_Task instructions_.
Repeat the data in full. Drop every picture.
### The data ###
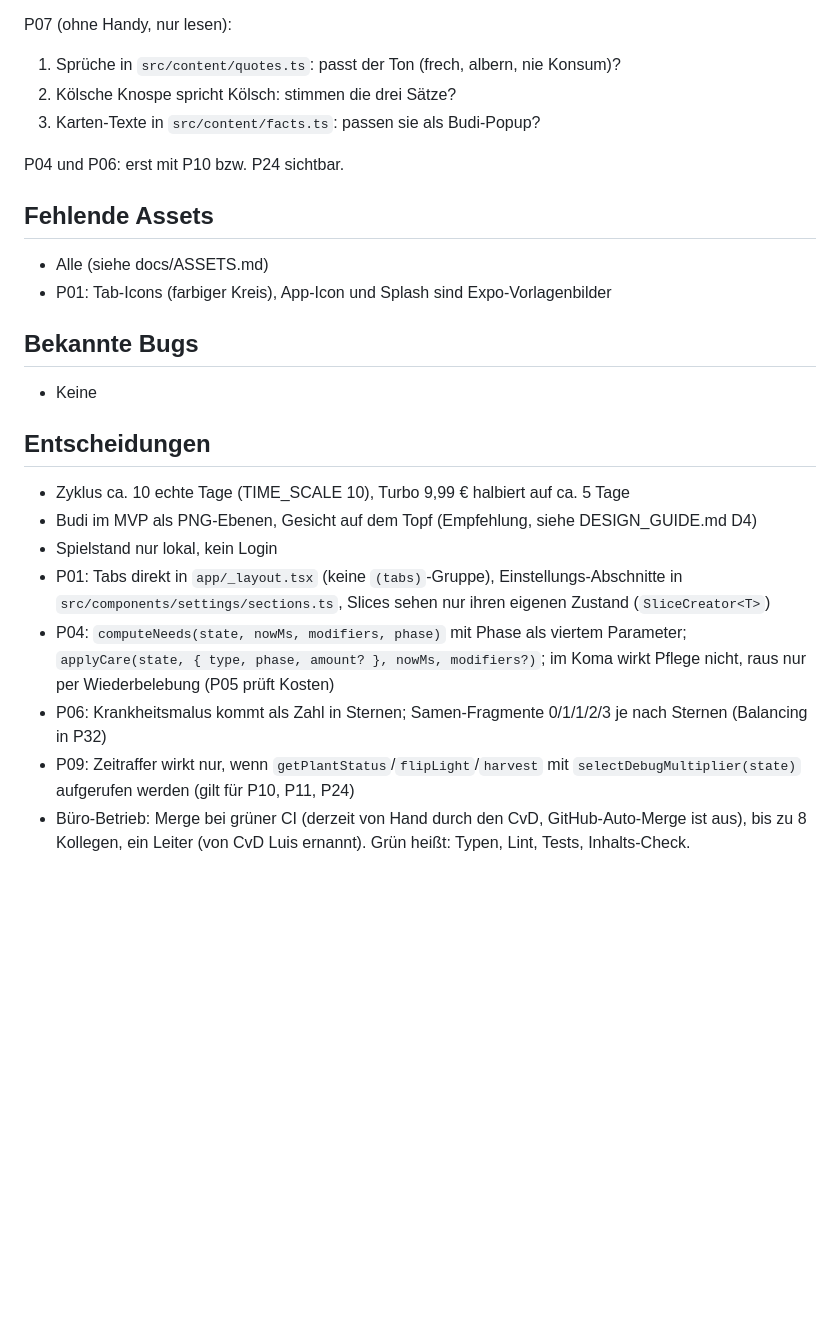
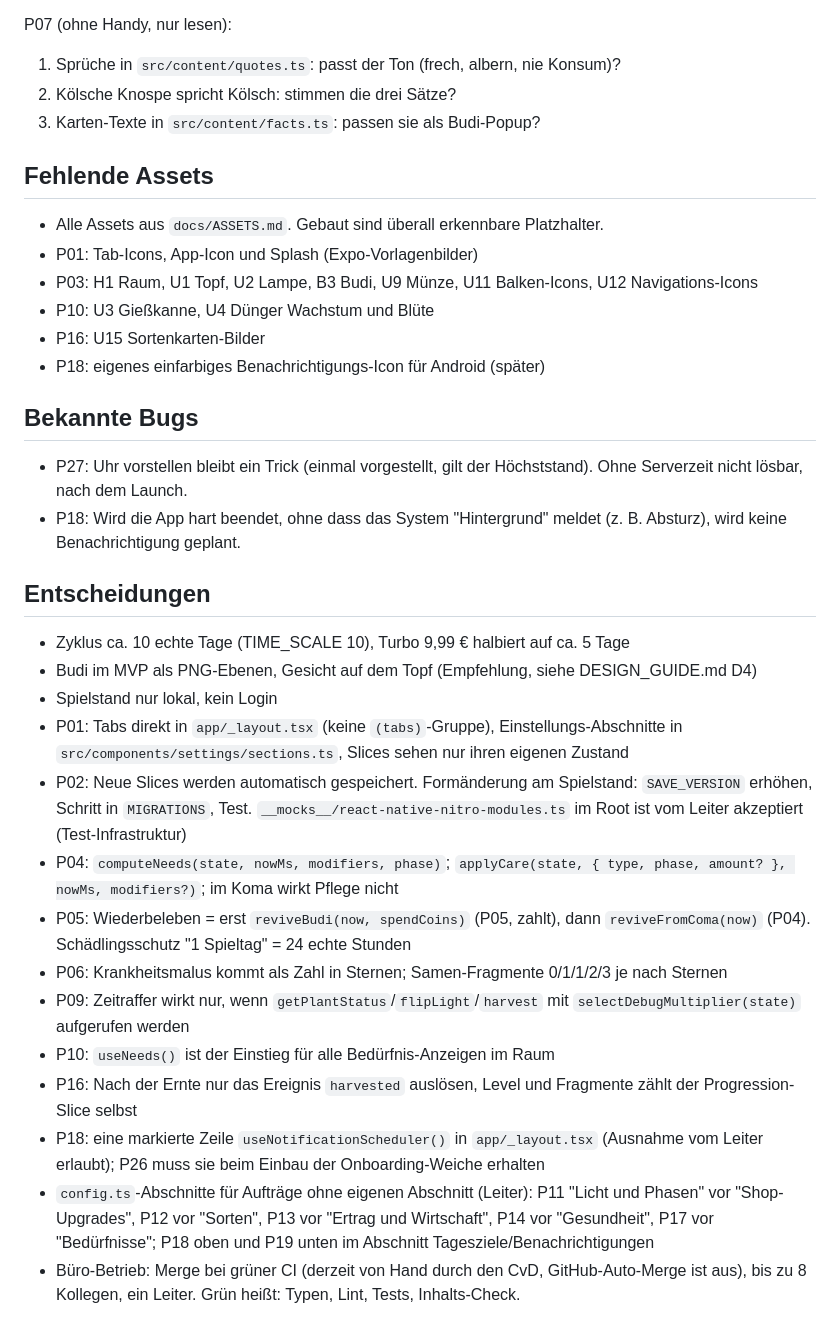
Before and after one commit to neinkob12/pou, a Markdown page: docs/PROGRESS.md, the part around one of its changes. Rendered like a GitHub page; blank space fills up the shorter version.

```diff
--- a/docs/PROGRESS.md
+++ b/docs/PROGRESS.md
@@ -59,24 +104,33 @@ P07 (ohne Handy, nur lesen):
 2. Kölsche Knospe spricht Kölsch: stimmen die drei Sätze?
 3. Karten-Texte in `src/content/facts.ts`: passen sie als Budi-Popup?
 
-P04 und P06: erst mit P10 bzw. P24 sichtbar.
-
 ## Fehlende Assets
 
-- Alle (siehe docs/ASSETS.md)
-- P01: Tab-Icons (farbiger Kreis), App-Icon und Splash sind Expo-Vorlagenbilder
+- Alle Assets aus `docs/ASSETS.md`. Gebaut sind überall erkennbare Platzhalter.
+- P01: Tab-Icons, App-Icon und Splash (Expo-Vorlagenbilder)
+- P03: H1 Raum, U1 Topf, U2 Lampe, B3 Budi, U9 Münze, U11 Balken-Icons, U12 Navigations-Icons
+- P10: U3 Gießkanne, U4 Dünger Wachstum und Blüte
+- P16: U15 Sortenkarten-Bilder
+- P18: eigenes einfarbiges Benachrichtigungs-Icon für Android (später)
 
 ## Bekannte Bugs
 
-- Keine
+- P27: Uhr vorstellen bleibt ein Trick (einmal vorgestellt, gilt der Höchststand). Ohne Serverzeit nicht lösbar, nach dem Launch.
+- P18: Wird die App hart beendet, ohne dass das System "Hintergrund" meldet (z. B. Absturz), wird keine Benachrichtigung geplant.
 
 ## Entscheidungen
 
 - Zyklus ca. 10 echte Tage (TIME_SCALE 10), Turbo 9,99 € halbiert auf ca. 5 Tage
 - Budi im MVP als PNG-Ebenen, Gesicht auf dem Topf (Empfehlung, siehe DESIGN_GUIDE.md D4)
 - Spielstand nur lokal, kein Login
-- P01: Tabs direkt in `app/_layout.tsx` (keine `(tabs)`-Gruppe), Einstellungs-Abschnitte in `src/components/settings/sections.ts`, Slices sehen nur ihren eigenen Zustand (`SliceCreator<T>`)
-- P04: `computeNeeds(state, nowMs, modifiers, phase)` mit Phase als viertem Parameter; `applyCare(state, { type, phase, amount? }, nowMs, modifiers?)`; im Koma wirkt Pflege nicht, raus nur per Wiederbelebung (P05 prüft Kosten)
-- P06: Krankheitsmalus kommt als Zahl in Sternen; Samen-Fragmente 0/1/1/2/3 je nach Sternen (Balancing in P32)
-- P09: Zeitraffer wirkt nur, wenn `getPlantStatus`/`flipLight`/`harvest` mit `selectDebugMultiplier(state)` aufgerufen werden (gilt für P10, P11, P24)
-- Büro-Betrieb: Merge bei grüner CI (derzeit von Hand durch den CvD, GitHub-Auto-Merge ist aus), bis zu 8 Kollegen, ein Leiter (von CvD Luis ernannt). Grün heißt: Typen, Lint, Tests, Inhalts-Check.
+- P01: Tabs direkt in `app/_layout.tsx` (keine `(tabs)`-Gruppe), Einstellungs-Abschnitte in `src/components/settings/sections.ts`, Slices sehen nur ihren eigenen Zustand
+- P02: Neue Slices werden automatisch gespeichert. Formänderung am Spielstand: `SAVE_VERSION` erhöhen, Schritt in `MIGRATIONS`, Test. `__mocks__/react-native-nitro-modules.ts` im Root ist vom Leiter akzeptiert (Test-Infrastruktur)
+- P04: `computeNeeds(state, nowMs, modifiers, phase)`; `applyCare(state, { type, phase, amount? }, nowMs, modifiers?)`; im Koma wirkt Pflege nicht
+- P05: Wiederbeleben = erst `reviveBudi(now, spendCoins)` (P05, zahlt), dann `reviveFromComa(now)` (P04). Schädlingsschutz "1 Spieltag" = 24 echte Stunden
+- P06: Krankheitsmalus kommt als Zahl in Sternen; Samen-Fragmente 0/1/1/2/3 je nach Sternen
+- P09: Zeitraffer wirkt nur, wenn `getPlantStatus`/`flipLight`/`harvest` mit `selectDebugMultiplier(state)` aufgerufen werden
+- P10: `useNeeds()` ist der Einstieg für alle Bedürfnis-Anzeigen im Raum
+- P16: Nach der Ernte nur das Ereignis `harvested` auslösen, Level und Fragmente zählt der Progression-Slice selbst
+- P18: eine markierte Zeile `useNotificationScheduler()` in `app/_layout.tsx` (Ausnahme vom Leiter erlaubt); P26 muss sie beim Einbau der Onboarding-Weiche erhalten
+- `config.ts`-Abschnitte für Aufträge ohne eigenen Abschnitt (Leiter): P11 "Licht und Phasen" vor "Shop-Upgrades", P12 vor "Sorten", P13 vor "Ertrag und Wirtschaft", P14 vor "Gesundheit", P17 vor "Bedürfnisse"; P18 oben und P19 unten im Abschnitt Tagesziele/Benachrichtigungen
+- Büro-Betrieb: Merge bei grüner CI (derzeit von Hand durch den CvD, GitHub-Auto-Merge ist aus), bis zu 8 Kollegen, ein Leiter. Grün heißt: Typen, Lint, Tests, Inhalts-Check.
```
Also changed, not shown: other parts of docs/PROGRESS.md (+74 -29 lines).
###
_Written answer_.
Before and after one commit to neinkob12/pou, a Markdown page: docs/PROGRESS.md, the part around one of its changes. Rendered like a GitHub page; blank space fills up the shorter version.

```diff
--- a/docs/PROGRESS.md
+++ b/docs/PROGRESS.md
@@ -59,24 +104,33 @@ P07 (ohne Handy, nur lesen):
 2. Kölsche Knospe spricht Kölsch: stimmen die drei Sätze?
 3. Karten-Texte in `src/content/facts.ts`: passen sie als Budi-Popup?
 
-P04 und P06: erst mit P10 bzw. P24 sichtbar.
-
 ## Fehlende Assets
 
-- Alle (siehe docs/ASSETS.md)
-- P01: Tab-Icons (farbiger Kreis), App-Icon und Splash sind Expo-Vorlagenbilder
+- Alle Assets aus `docs/ASSETS.md`. Gebaut sind überall erkennbare Platzhalter.
+- P01: Tab-Icons, App-Icon und Splash (Expo-Vorlagenbilder)
+- P03: H1 Raum, U1 Topf, U2 Lampe, B3 Budi, U9 Münze, U11 Balken-Icons, U12 Navigations-Icons
+- P10: U3 Gießkanne, U4 Dünger Wachstum und Blüte
+- P16: U15 Sortenkarten-Bilder
+- P18: eigenes einfarbiges Benachrichtigungs-Icon für Android (später)
 
 ## Bekannte Bugs
 
-- Keine
+- P27: Uhr vorstellen bleibt ein Trick (einmal vorgestellt, gilt der Höchststand). Ohne Serverzeit nicht lösbar, nach dem Launch.
+- P18: Wird die App hart beendet, ohne dass das System "Hintergrund" meldet (z. B. Absturz), wird keine Benachrichtigung geplant.
 
 ## Entscheidungen
 
 - Zyklus ca. 10 echte Tage (TIME_SCALE 10), Turbo 9,99 € halbiert auf ca. 5 Tage
 - Budi im MVP als PNG-Ebenen, Gesicht auf dem Topf (Empfehlung, siehe DESIGN_GUIDE.md D4)
 - Spielstand nur lokal, kein Login
-- P01: Tabs direkt in `app/_layout.tsx` (keine `(tabs)`-Gruppe), Einstellungs-Abschnitte in `src/components/settings/sections.ts`, Slices sehen nur ihren eigenen Zustand (`SliceCreator<T>`)
-- P04: `computeNeeds(state, nowMs, modifiers, phase)` mit Phase als viertem Parameter; `applyCare(state, { type, phase, amount? }, nowMs, modifiers?)`; im Koma wirkt Pflege nicht, raus nur per Wiederbelebung (P05 prüft Kosten)
-- P06: Krankheitsmalus kommt als Zahl in Sternen; Samen-Fragmente 0/1/1/2/3 je nach Sternen (Balancing in P32)
-- P09: Zeitraffer wirkt nur, wenn `getPlantStatus`/`flipLight`/`harvest` mit `selectDebugMultiplier(state)` aufgerufen werden (gilt für P10, P11, P24)
-- Büro-Betrieb: Merge bei grüner CI (derzeit von Hand durch den CvD, GitHub-Auto-Merge ist aus), bis zu 8 Kollegen, ein Leiter (von CvD Luis ernannt). Grün heißt: Typen, Lint, Tests, Inhalts-Check.
+- P01: Tabs direkt in `app/_layout.tsx` (keine `(tabs)`-Gruppe), Einstellungs-Abschnitte in `src/components/settings/sections.ts`, Slices sehen nur ihren eigenen Zustand
+- P02: Neue Slices werden automatisch gespeichert. Formänderung am Spielstand: `SAVE_VERSION` erhöhen, Schritt in `MIGRATIONS`, Test. `__mocks__/react-native-nitro-modules.ts` im Root ist vom Leiter akzeptiert (Test-Infrastruktur)
+- P04: `computeNeeds(state, nowMs, modifiers, phase)`; `applyCare(state, { type, phase, amount? }, nowMs, modifiers?)`; im Koma wirkt Pflege nicht
+- P05: Wiederbeleben = erst `reviveBudi(now, spendCoins)` (P05, zahlt), dann `reviveFromComa(now)` (P04). Schädlingsschutz "1 Spieltag" = 24 echte Stunden
+- P06: Krankheitsmalus kommt als Zahl in Sternen; Samen-Fragmente 0/1/1/2/3 je nach Sternen
+- P09: Zeitraffer wirkt nur, wenn `getPlantStatus`/`flipLight`/`harvest` mit `selectDebugMultiplier(state)` aufgerufen werden
+- P10: `useNeeds()` ist der Einstieg für alle Bedürfnis-Anzeigen im Raum
+- P16: Nach der Ernte nur das Ereignis `harvested` auslösen, Level und Fragmente zählt der Progression-Slice selbst
+- P18: eine markierte Zeile `useNotificationScheduler()` in `app/_layout.tsx` (Ausnahme vom Leiter erlaubt); P26 muss sie beim Einbau der Onboarding-Weiche erhalten
+- `config.ts`-Abschnitte für Aufträge ohne eigenen Abschnitt (Leiter): P11 "Licht und Phasen" vor "Shop-Upgrades", P12 vor "Sorten", P13 vor "Ertrag und Wirtschaft", P14 vor "Gesundheit", P17 vor "Bedürfnisse"; P18 oben und P19 unten im Abschnitt Tagesziele/Benachrichtigungen
+- Büro-Betrieb: Merge bei grüner CI (derzeit von Hand durch den CvD, GitHub-Auto-Merge ist aus), bis zu 8 Kollegen, ein Leiter. Grün heißt: Typen, Lint, Tests, Inhalts-Check.
```
Also changed, not shown: other parts of docs/PROGRESS.md (+74 -29 lines).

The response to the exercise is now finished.